--- WHAT YOU ARE ASKED TO DO ---
From the records below, copy each line in which the string "yaxis" occurs.

[Stored data entries]
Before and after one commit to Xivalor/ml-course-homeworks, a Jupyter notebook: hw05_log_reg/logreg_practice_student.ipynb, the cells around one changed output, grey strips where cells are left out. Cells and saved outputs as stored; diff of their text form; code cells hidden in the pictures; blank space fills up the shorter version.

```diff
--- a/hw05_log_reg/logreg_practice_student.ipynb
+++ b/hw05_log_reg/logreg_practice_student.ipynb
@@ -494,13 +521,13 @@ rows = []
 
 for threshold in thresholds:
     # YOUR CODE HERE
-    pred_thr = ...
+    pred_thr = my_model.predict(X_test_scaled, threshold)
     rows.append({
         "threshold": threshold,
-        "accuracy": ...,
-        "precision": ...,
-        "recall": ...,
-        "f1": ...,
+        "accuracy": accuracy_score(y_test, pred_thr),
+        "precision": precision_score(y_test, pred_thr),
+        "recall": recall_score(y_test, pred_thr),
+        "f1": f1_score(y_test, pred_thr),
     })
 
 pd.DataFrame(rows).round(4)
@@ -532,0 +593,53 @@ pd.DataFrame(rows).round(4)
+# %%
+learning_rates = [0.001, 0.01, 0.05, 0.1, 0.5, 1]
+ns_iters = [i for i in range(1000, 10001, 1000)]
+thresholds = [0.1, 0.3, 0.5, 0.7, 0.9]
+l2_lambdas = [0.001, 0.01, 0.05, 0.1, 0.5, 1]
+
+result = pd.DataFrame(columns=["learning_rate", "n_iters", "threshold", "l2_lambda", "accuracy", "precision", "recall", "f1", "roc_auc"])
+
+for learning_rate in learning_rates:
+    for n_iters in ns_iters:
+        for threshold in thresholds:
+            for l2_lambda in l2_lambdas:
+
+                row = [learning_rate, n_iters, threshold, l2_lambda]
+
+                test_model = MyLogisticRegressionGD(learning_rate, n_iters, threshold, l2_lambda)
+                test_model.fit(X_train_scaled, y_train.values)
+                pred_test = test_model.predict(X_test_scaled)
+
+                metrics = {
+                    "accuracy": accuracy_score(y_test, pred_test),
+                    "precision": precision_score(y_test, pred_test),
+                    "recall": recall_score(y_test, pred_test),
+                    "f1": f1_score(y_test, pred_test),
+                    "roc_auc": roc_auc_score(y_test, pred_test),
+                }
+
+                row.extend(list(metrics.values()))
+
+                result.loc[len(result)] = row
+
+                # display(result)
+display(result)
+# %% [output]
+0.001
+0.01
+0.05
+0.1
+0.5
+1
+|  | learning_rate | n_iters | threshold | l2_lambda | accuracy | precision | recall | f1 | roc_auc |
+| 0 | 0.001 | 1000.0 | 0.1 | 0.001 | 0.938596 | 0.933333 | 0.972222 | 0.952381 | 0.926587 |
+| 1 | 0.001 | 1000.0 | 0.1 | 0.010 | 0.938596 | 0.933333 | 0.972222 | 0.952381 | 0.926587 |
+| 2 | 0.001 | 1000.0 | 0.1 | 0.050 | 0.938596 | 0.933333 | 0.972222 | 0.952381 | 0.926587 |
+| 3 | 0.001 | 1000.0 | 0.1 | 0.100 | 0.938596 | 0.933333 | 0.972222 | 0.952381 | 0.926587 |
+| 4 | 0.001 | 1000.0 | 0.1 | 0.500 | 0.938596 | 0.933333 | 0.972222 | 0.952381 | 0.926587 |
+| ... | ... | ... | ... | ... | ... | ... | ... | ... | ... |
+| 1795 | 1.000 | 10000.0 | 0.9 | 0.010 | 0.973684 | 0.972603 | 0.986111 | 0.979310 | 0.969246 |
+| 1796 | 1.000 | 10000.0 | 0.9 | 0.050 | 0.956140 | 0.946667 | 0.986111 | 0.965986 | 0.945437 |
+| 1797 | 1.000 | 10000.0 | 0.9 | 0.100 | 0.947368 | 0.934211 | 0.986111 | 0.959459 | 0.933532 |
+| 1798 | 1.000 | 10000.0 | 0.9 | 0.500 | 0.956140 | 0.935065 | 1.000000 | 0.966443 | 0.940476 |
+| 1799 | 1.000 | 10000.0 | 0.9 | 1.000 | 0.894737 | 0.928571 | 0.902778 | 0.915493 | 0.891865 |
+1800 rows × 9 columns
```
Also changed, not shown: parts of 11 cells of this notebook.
--
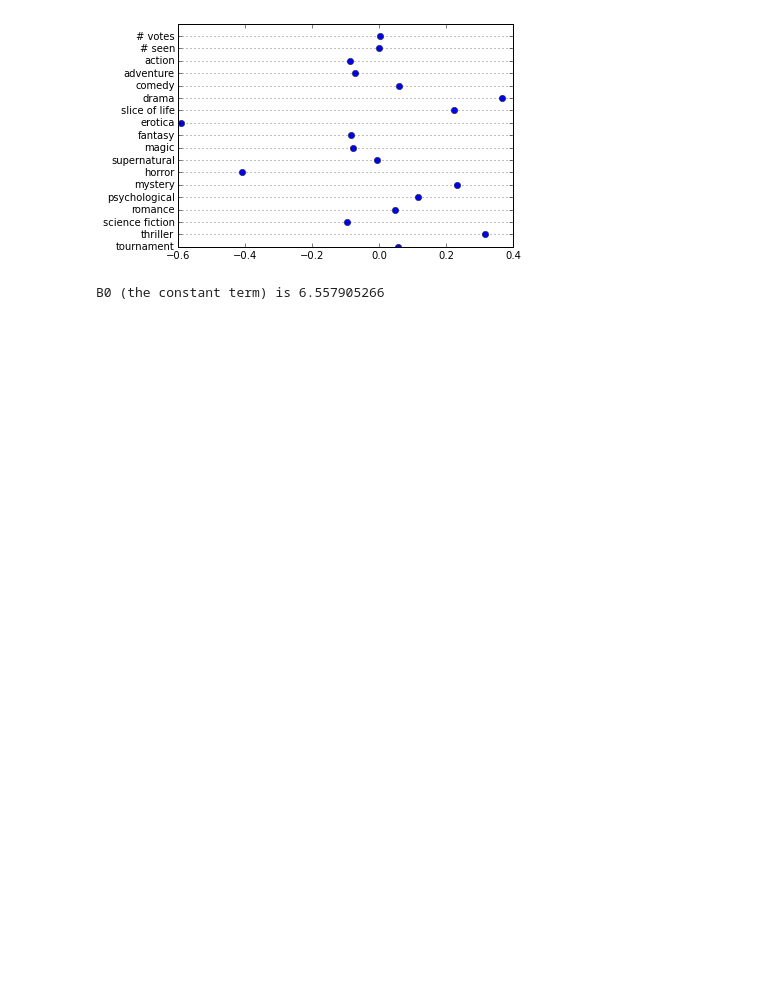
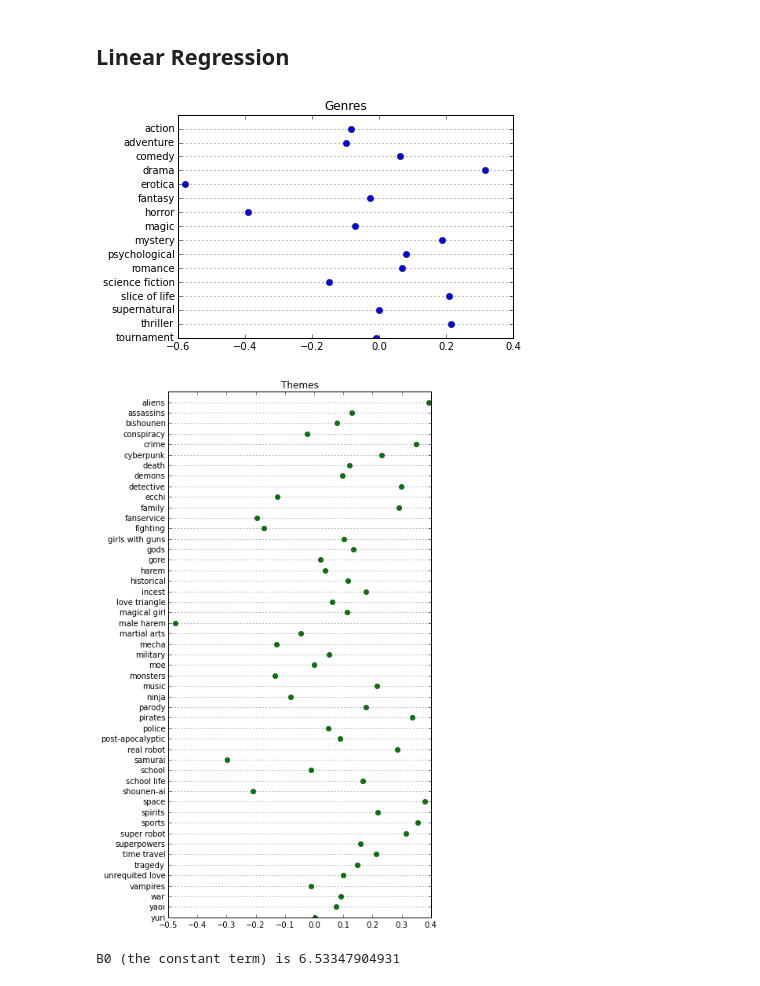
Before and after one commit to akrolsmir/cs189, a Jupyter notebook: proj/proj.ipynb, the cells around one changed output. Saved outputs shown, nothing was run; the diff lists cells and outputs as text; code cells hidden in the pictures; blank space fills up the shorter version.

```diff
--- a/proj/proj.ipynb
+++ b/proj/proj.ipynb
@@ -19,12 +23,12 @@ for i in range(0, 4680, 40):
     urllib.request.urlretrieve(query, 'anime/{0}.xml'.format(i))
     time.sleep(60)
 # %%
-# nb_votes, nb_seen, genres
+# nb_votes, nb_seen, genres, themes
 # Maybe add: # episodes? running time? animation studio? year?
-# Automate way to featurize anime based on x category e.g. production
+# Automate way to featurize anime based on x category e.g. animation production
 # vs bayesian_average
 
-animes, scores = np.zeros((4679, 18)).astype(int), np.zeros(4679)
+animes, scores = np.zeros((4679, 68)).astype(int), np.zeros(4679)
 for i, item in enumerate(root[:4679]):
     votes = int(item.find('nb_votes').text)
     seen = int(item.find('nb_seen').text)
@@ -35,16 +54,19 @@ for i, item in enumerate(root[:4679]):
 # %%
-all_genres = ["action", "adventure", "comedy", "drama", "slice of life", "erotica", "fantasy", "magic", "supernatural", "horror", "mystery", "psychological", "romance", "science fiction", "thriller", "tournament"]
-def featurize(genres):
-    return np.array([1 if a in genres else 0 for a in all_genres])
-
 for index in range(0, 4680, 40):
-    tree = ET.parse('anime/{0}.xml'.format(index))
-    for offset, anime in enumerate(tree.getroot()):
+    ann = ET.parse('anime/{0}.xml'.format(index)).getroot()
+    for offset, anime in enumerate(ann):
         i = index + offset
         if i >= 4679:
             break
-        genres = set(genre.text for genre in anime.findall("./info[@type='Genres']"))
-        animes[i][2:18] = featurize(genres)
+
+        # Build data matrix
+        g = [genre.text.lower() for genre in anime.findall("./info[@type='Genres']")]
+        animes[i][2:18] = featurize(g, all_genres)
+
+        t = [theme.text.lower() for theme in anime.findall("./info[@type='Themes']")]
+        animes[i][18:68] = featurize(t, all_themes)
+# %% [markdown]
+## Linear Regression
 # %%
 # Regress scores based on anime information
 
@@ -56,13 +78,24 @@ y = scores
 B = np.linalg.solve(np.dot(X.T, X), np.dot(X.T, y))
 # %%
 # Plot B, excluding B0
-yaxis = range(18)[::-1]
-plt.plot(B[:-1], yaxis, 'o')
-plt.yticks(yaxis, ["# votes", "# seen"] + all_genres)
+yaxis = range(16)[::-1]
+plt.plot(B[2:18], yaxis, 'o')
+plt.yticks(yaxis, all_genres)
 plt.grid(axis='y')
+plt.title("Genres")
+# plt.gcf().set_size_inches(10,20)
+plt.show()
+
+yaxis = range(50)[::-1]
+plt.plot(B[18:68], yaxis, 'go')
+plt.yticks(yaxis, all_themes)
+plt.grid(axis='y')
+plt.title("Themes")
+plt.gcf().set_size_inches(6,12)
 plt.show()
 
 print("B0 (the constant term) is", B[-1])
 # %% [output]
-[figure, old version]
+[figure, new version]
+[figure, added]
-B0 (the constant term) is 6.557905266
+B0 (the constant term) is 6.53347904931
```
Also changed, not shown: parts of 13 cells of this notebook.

--- TASK OUTPUT ---
-yaxis = range(18)[::-1]
-plt.plot(B[:-1], yaxis, 'o')
-plt.yticks(yaxis, ["# votes", "# seen"] + all_genres)
+yaxis = range(16)[::-1]
+plt.plot(B[2:18], yaxis, 'o')
+plt.yticks(yaxis, all_genres)
+yaxis = range(50)[::-1]
+plt.plot(B[18:68], yaxis, 'go')
+plt.yticks(yaxis, all_themes)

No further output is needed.